ETF investors needed a currency-hedged Asia-Pacific ETF yesterday.
Currency-hedged ETFs have been a popular topic in 2013, thanks to the incredible success of the WisdomTree Japan Hedged Equity Fund (DXJ | A-45). But when I look at our most recent Currency Impact Report, I can’t help but wonder what could have been.
That’s because, from the Japanese yen to the Indian rupee to the Indonesian rupiah, Asian currencies have been a millstone pulling returns down for U.S. investors by between a quarter and a third in the past three months, as investors adjust to the prospect of tighter credit in the United States.
Over the past year, the Asian continent has been home to some of the worst-performing currencies around the globe.
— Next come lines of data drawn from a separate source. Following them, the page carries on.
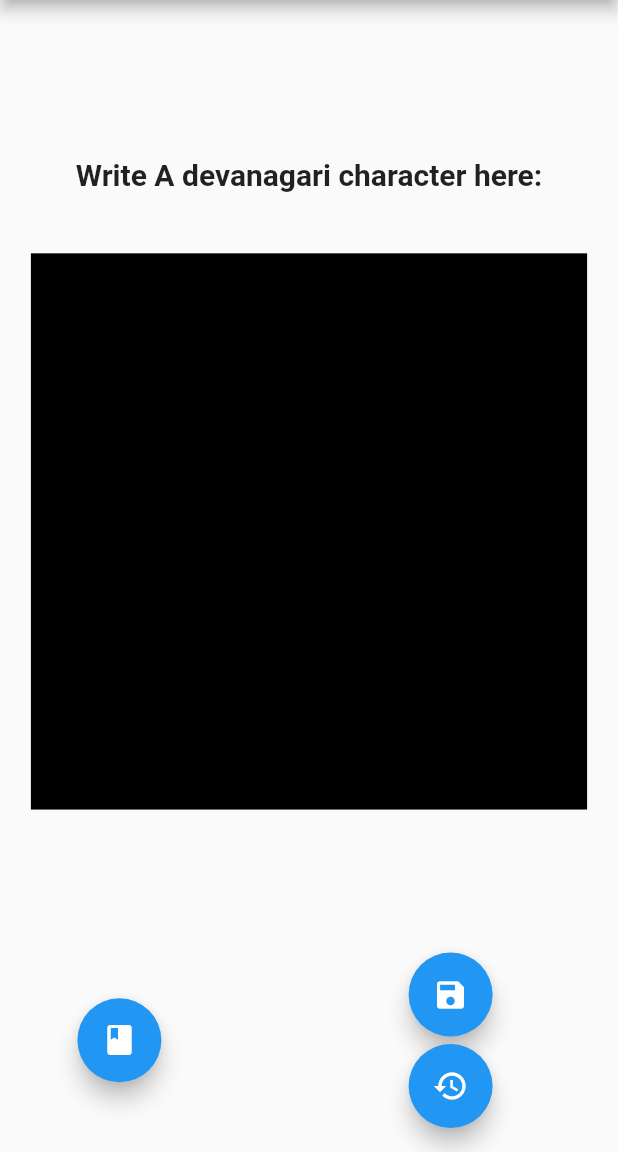
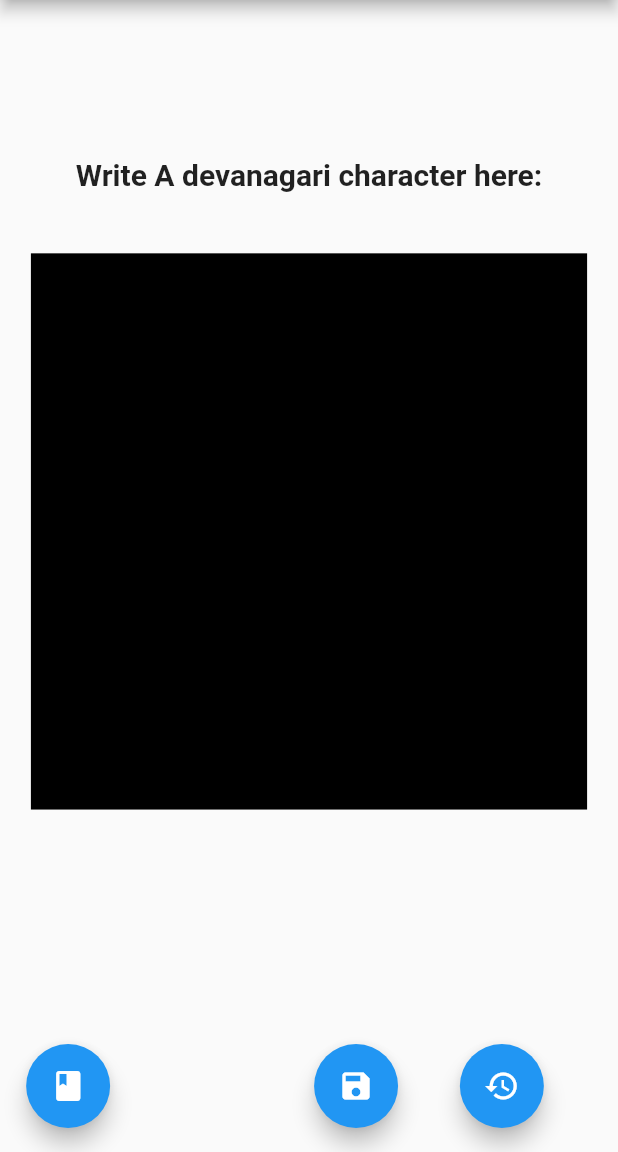
Before and after one commit to VoidCU/handwritten_devanagari_character_recognition, a Flutter app: the screen it shows after launch, on a phone screen of 412 x 824 dp, the part 84-1236 px from its top. Run offline on Flutter 3.47's test engine with Material 2 defaults, Android fonts, the phone set to English and light mode, and no system bars; drawn by our look-alikes of screenshot; our stand-ins replace image_gallery_saver, image_picker, permission_handler.

Commit message:
comments and rechecks

```diff
--- a/lib/main.dart
+++ b/lib/main.dart
@@ -4,12 +4,12 @@ import 'dart:ui';
 import 'dart:convert';
 
 import 'package:flutter/material.dart';
-import 'package:image_gallery_saver/image_gallery_saver.dart';
-import 'package:image_picker/image_picker.dart';
+import 'package:image_gallery_saver/image_gallery_saver.dart'; //saves image to gallery
+import 'package:image_picker/image_picker.dart'; //picks image from gallery
 import 'package:permission_handler/permission_handler.dart';
-import 'package:screen_drawing/predictscreen.dart';
-import 'package:screenshot/screenshot.dart';
-import 'package:http/http.dart' as http;
+import 'package:screen_drawing/predictscreen.dart'; //drawing
+import 'package:screenshot/screenshot.dart'; //screen shot
+import 'package:http/http.dart' as http; //for restapi
 
 void main() {
   runApp(MaterialApp(
@@ -27,14 +27,17 @@ class CanvasWriting extends StatefulWidget {
 }
 
 class _CanvasWritingState extends State<CanvasWriting> {
+  //offsets for drwaing in screen
   var offsets = <Offset>[];
-  int display = 0;
-  Offset nulloffset = Offset(-1, -1);
+
+  //controller
   final controller = ScreenshotController();
+
   @override
   Widget build(BuildContext context) {
     return Scaffold(
-      resizeToAvoidBottomInset: false,
+      resizeToAvoidBottomInset:
+          false, //for avoiding resize issue due to keyboard
       appBar: AppBar(
         centerTitle: true,
         title: const Text("Nepali character reconigation"),
@@ -49,6 +52,7 @@ class _CanvasWritingState extends State<CanvasWriting> {
           ),
           Center(
             child: Screenshot(
+              //only screenshot this widget
               controller: controller,
               child: Container(
                 height: (MediaQuery.of(context).size.width) * .9,
@@ -56,6 +60,8 @@ class _CanvasWritingState extends State<CanvasWriting> {
                 decoration: BoxDecoration(
                     color: Colors.black, border: Border.all(width: 2)),
                 child: GestureDetector(
+                  //knows drags on screen
+                  //onpanstart--> pointer toched the screen and started to move
                   onPanStart: (details) {
                     setState(() {
                       if (details.localPosition.dx > 0 &&
@@ -64,6 +70,7 @@ class _CanvasWritingState extends State<CanvasWriting> {
                       }
                     });
                   },
+                  //onpanupdate --> pointer drag in screen
                   onPanUpdate: (details) {
                     setState(() {
                       if (details.localPosition.dx > 0 &&
@@ -72,8 +79,11 @@ class _CanvasWritingState extends State<CanvasWriting> {
                       }
                     });
                   },
+                  //onpanend--> remove the pointer
                   onPanEnd: (details) {},
+
                   child: CustomPaint(
+                    //draws the offsets
                     painter: HandPainter(offsets),
                   ),
                 ),
@@ -81,41 +91,42 @@ class _CanvasWritingState extends State<CanvasWriting> {
             ),
           ),
           SizedBox(
+            //extra space hehe
             height: (MediaQuery.of(context).size.height) * .15,
           ),
         ],
       ),
-      floatingActionButton: Column(
-        mainAxisAlignment: MainAxisAlignment.end,
-        children: [
-          Row(
+      floatingActionButton: Row(
         mainAxisAlignment: MainAxisAlignment.center,
         children: [
           FloatingActionButton(
+              //Goes to predict Screen
               child: Icon(Icons.book),
               onPressed: () {
-                    Navigator.push(
-                        context,
-                        MaterialPageRoute(
-                            builder: (context) => predictScreen()));
+                print(File("main.dart"));
+                Navigator.push(context,
+                    MaterialPageRoute(builder: (context) => predictScreen()));
               }),
           SizedBox(
-                width: (MediaQuery.of(context).size.width) * .4,
+            width: (MediaQuery.of(context).size.width) * .33,
           ),
-              Column(
-                children: [
           FloatingActionButton(
+            //saves the drawn image
             child: Icon(Icons.save),
             onPressed: () async {
               final image = await controller.capture();
               if (image == null) return;
               await saveImage(image);
+              setState(() {
+                offsets = <Offset>[];
+              });
             },
           ),
           SizedBox(
-                    height: 5,
+            width: (MediaQuery.of(context).size.width) * .1,
           ),
           FloatingActionButton(
+            //clears the image field
             child: Icon(Icons.restore_outlined),
             onPressed: () {
               setState(() {
@@ -125,15 +136,11 @@ class _CanvasWritingState extends State<CanvasWriting> {
           ),
         ],
       ),
-            ],
-          ),
-        ],
-      ),
     );
   }
 
+//fucntion to saveimage to gallary
   Future<String> saveImage(Uint8List image) async {
-    //postData(image);
     await [Permission.storage].request();
     const name = 'predict';
     final result = await ImageGallerySaver.saveImage(image, name: name);
@@ -141,6 +148,7 @@ class _CanvasWritingState extends State<CanvasWriting> {
   }
 }
 
+//class to draw the offset points
 class HandPainter extends CustomPainter {
   final offsets;
 
```
Also changed, not shown: lib/predictscreen.dart (+10 -6 lines). Lines whose indentation alone changed are shown as unchanged.
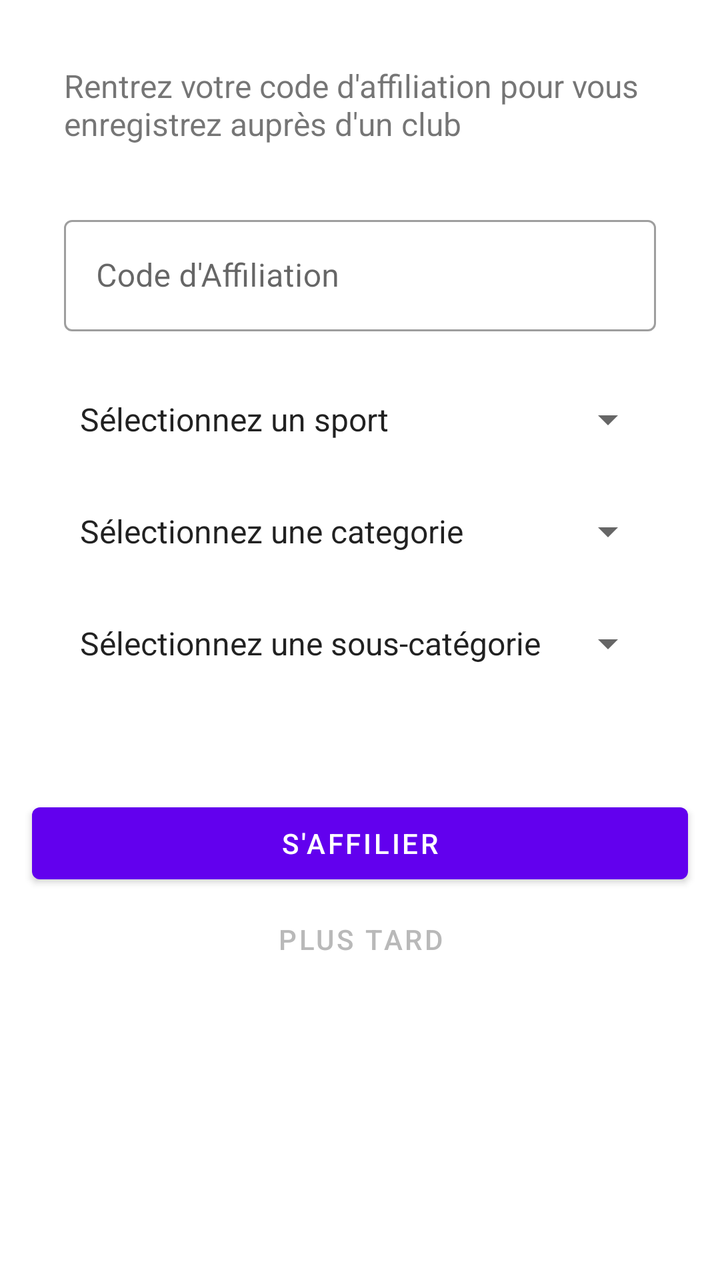
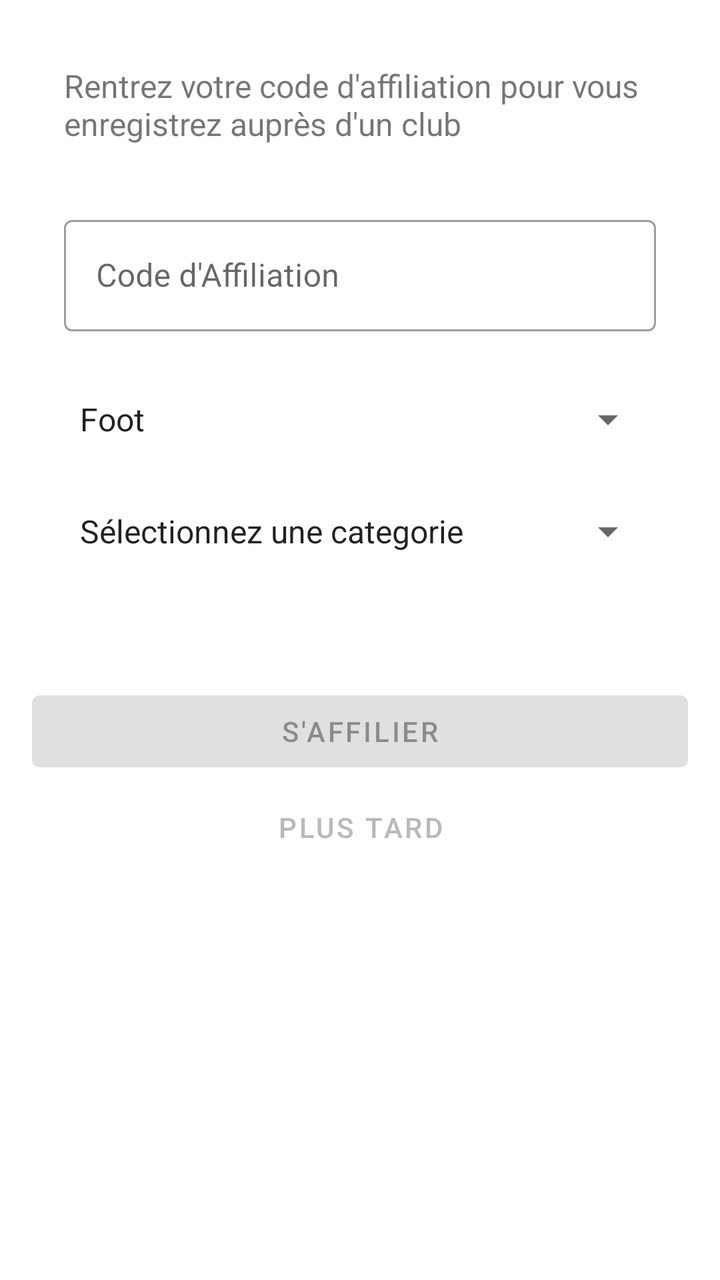

The first picture is an Android layout as it rendered before a commit; the second is the same layout after the commit. The layout source and the unified diff follow.
<!-- AndroidManifest.xml: application theme AppTheme -->
<!-- res/layout/fragment_affiliation_request.xml -->
<?xml version="1.0" encoding="utf-8"?>
<LinearLayout xmlns:android="http://schemas.android.com/apk/res/android"
    xmlns:tools="http://schemas.android.com/tools"
    android:layout_width="match_parent"
    android:layout_height="match_parent"
    android:orientation="vertical"
    tools:context=".fragments.secondary.AffiliationRequestFragment">

    <ProgressBar
        android:id="@+id/loginProgressBar"
        style="?android:attr/progressBarStyleHorizontal"
        android:layout_width="match_parent"
        android:layout_height="wrap_content"
        android:layout_marginTop="0dp"
        android:indeterminate="true"
        android:indeterminateBehavior="cycle"
        android:indeterminateTint="@color/colorPrimary"
        android:visibility="invisible" />

    <com.google.android.material.textview.MaterialTextView
        android:layout_width="wrap_content"
        android:layout_height="wrap_content"
        android:layout_marginStart="32dp"
        android:layout_marginTop="16dp"
        android:layout_marginEnd="32dp"
        android:text="@string/affiliationTextDesc"
        android:textSize="16sp" />

    <com.google.android.material.textfield.TextInputLayout
        android:id="@+id/affiliationCodeLayout"
        style="@style/Widget.MaterialComponents.TextInputLayout.OutlinedBox"
        android:layout_width="match_parent"
        android:layout_height="wrap_content"
        android:layout_marginStart="32dp"
        android:layout_marginTop="32dp"
        android:layout_marginEnd="32dp"
        android:hint="@string/affiliation_code_text">

        <com.google.android.material.textfield.TextInputEditText
            android:id="@+id/affiliationCodeInput"
            android:layout_width="match_parent"
            android:layout_height="wrap_content"
            android:inputType="text" />

    </com.google.android.material.textfield.TextInputLayout>

    <androidx.appcompat.widget.AppCompatSpinner
        android:id="@+id/sportSpinner"
        android:layout_width="match_parent"
        android:layout_height="wrap_content"
        android:layout_marginStart="32dp"
        android:layout_marginTop="32dp"
        android:layout_marginEnd="32dp"
        android:entries="@array/sportList" />

    <androidx.appcompat.widget.AppCompatSpinner
        android:id="@+id/categorySpinner"
        android:layout_width="match_parent"
        android:layout_height="wrap_content"
        android:layout_marginStart="32dp"
        android:layout_marginTop="32dp"
        android:layout_marginEnd="32dp"
        android:entries="@array/categoryList" />

    <androidx.appcompat.widget.AppCompatSpinner
        android:id="@+id/subCategorySpinner"
        android:layout_width="match_parent"
        android:layout_height="wrap_content"
        android:layout_marginStart="32dp"
        android:layout_marginTop="32dp"
        android:layout_marginEnd="32dp"
        android:entries="@array/subCategoryList" />

    <com.google.android.material.button.MaterialButton
        android:id="@+id/affiliateButton"
        android:layout_width="match_parent"
        android:layout_height="wrap_content"
        android:layout_marginStart="16dp"
        android:layout_marginTop="64dp"
        android:layout_marginEnd="16dp"
        android:text="@string/affiliate"
        android:textAlignment="center" />


    <TextView
        android:id="@+id/affiliationLaterAffiliate"
        style="@style/Widget.MaterialComponents.Button.TextButton"
        android:layout_width="match_parent"
        android:layout_height="wrap_content"
        android:layout_marginStart="64dp"
        android:layout_marginTop="0dp"
        android:layout_marginEnd="64dp"
        android:text="@string/laterTextButton"
        android:textColor="@color/colorDiscreet" />

</LinearLayout>
<!-- resources referenced by this layout -->
<resources>
  <string-array name="categoryList">
          <item>@string/categoryChoice</item>
          <item>U09</item>
          <item>U13</item>
          <item>U16</item>
          <item>U19</item>
          <item>U21</item>
          <item>Senior</item>
      </string-array>
  <string-array name="sportList">
          <item>@string/sportChoice</item>
          <item>Football</item>
      </string-array>
  <string-array name="subCategoryList">
          <item>@string/subCategoryChoice</item>
          <item>Loisir</item>
          <item>Élite</item>
          <item>District</item>
          <item>Régional</item>
          <item>National</item>
      </string-array>
  <color name="colorDiscreet">#B9B9B9</color>
  <color name="colorPrimary">#6200EE</color>
  <string name="affiliate">S\'affilier</string>
  <string name="affiliationTextDesc">Rentrez votre code d\'affiliation pour vous enregistrez auprès d\'un club</string>
  <string name="affiliation_code_text">Code d\'Affiliation</string>
  <string name="laterTextButton">Plus tard</string>
  <style name="AppTheme" parent="Theme.MaterialComponents.Light.DarkActionBar">
          
          <item name="colorPrimary">@color/colorPrimary</item>
          <item name="colorPrimaryDark">@color/colorPrimaryDark</item>
          <item name="colorAccent">@color/colorAccent</item>
      </style>
  <string name="categoryChoice">Sélectionnez une categorie</string>
  <string name="sportChoice">Sélectionnez un sport</string>
  <string name="subCategoryChoice">Sélectionnez une sous-catégorie</string>
  <color name="colorPrimaryDark">#3700B3</color>
  <color name="colorAccent">#03DAC5</color>
</resources>

<!-- the commit's change to res/layout/fragment_affiliation_request.xml (unified diff, before → after) -->
@@ -7,7 +7,7 @@
     tools:context=".fragments.secondary.AffiliationRequestFragment">
 
     <ProgressBar
-        android:id="@+id/loginProgressBar"
+        android:id="@+id/affiliationProgressBar"
         style="?android:attr/progressBarStyleHorizontal"
         android:layout_width="match_parent"
         android:layout_height="wrap_content"
@@ -51,6 +51,7 @@
         android:layout_marginStart="32dp"
         android:layout_marginTop="32dp"
         android:layout_marginEnd="32dp"
+        android:spinnerMode="dialog"
         android:entries="@array/sportList" />
 
     <androidx.appcompat.widget.AppCompatSpinner
@@ -60,6 +61,7 @@
         android:layout_marginStart="32dp"
         android:layout_marginTop="32dp"
         android:layout_marginEnd="32dp"
+        android:spinnerMode="dialog"
         android:entries="@array/categoryList" />
 
     <androidx.appcompat.widget.AppCompatSpinner
@@ -69,6 +71,8 @@
         android:layout_marginStart="32dp"
         android:layout_marginTop="32dp"
         android:layout_marginEnd="32dp"
+        android:spinnerMode="dialog"
+        android:visibility="gone"
         android:entries="@array/subCategoryList" />
 
     <com.google.android.material.button.MaterialButton
@@ -78,6 +82,7 @@
         android:layout_marginStart="16dp"
         android:layout_marginTop="64dp"
         android:layout_marginEnd="16dp"
+        android:enabled="false"
         android:text="@string/affiliate"
         android:textAlignment="center" />
 
<!-- resource entries referenced after the edit -->
@@ -2,24 +2,25 @@
 <resources>
   <string-array name="categoryList">
           <item>@string/categoryChoice</item>
-          <item>U09</item>
-          <item>U13</item>
-          <item>U16</item>
+          
+          
+          
           <item>U19</item>
           <item>U21</item>
           <item>Senior</item>
       </string-array>
   <string-array name="sportList">
-          <item>@string/sportChoice</item>
-          <item>Football</item>
+          <item>Foot</item>
       </string-array>
   <string-array name="subCategoryList">
           <item>@string/subCategoryChoice</item>
-          <item>Loisir</item>
-          <item>Élite</item>
-          <item>District</item>
-          <item>Régional</item>
-          <item>National</item>
+          
+          
+          
+          
+          
+          
+          
       </string-array>
   <color name="colorDiscreet">#B9B9B9</color>
   <color name="colorPrimary">#6200EE</color>
@@ -34,7 +35,6 @@
           <item name="colorAccent">@color/colorAccent</item>
       </style>
   <string name="categoryChoice">Sélectionnez une categorie</string>
-  <string name="sportChoice">Sélectionnez un sport</string>
   <string name="subCategoryChoice">Sélectionnez une sous-catégorie</string>
   <color name="colorPrimaryDark">#3700B3</color>
   <color name="colorAccent">#03DAC5</color>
Sure, the yen has gotten the lion’s share of attention thanks to Shinzo Abe’s bold policy proclamations about reflating Japan’s currency, but every single market with an MSCI benchmark—outside of South Korea—has suffered when converted to U.S. dollars.
In fact, over the past three months, the rupee, ringgit and rupiah have fared much worse than the yen. In aggregate, the weakness of Asian currencies cost investors nearly half of the 29 percent return local investors realized in the Asia-Pacific region.
Unfortunately, the product that would have allowed investors to avoid the effects of this wholesale currency weakness—the db X-trackers MSCI Asia Pacific ex Japan Hedged Equity Fund—is still stuck in the registration process.
The proposed fund is designed to take a number of currency crosses with the dollar off the table for U.S. investors in developed and emerging market countries, including Australia, China, Hong Kong, India, Indonesia, Malaysia, New Zealand, Singapore, South Korea, the Philippines, Taiwan and Thailand.
Its launch is probably imminent based on the fact that the product went into registration at the end of June. But that will come as little consolation to those investors who have held the iShares MSCI All Country Asia ex Japan fund (AAXJ | B-84) over the past year, whose returns have been badly dented by sundry currency crosses.
Still, the usefulness of currency-hedged strategies is no different than a year ago. After all, we live in a world of unprecedented central bank involvement in the global economy, and the impact that currency has on returns is striking.
For a number of reasons, the Asian continent has been a hotbed of currency volatility, and that trend shows no signs of abating. Investors seeking exposure to foreign equity markets are increasingly waking up to the reality that the performance of stocks in these portfolios is just one part of the equation.
Excluding Japan, currency has accounted for an equal or larger portion of total returns than the performance of the stocks themselves in five of the 12 markets we track.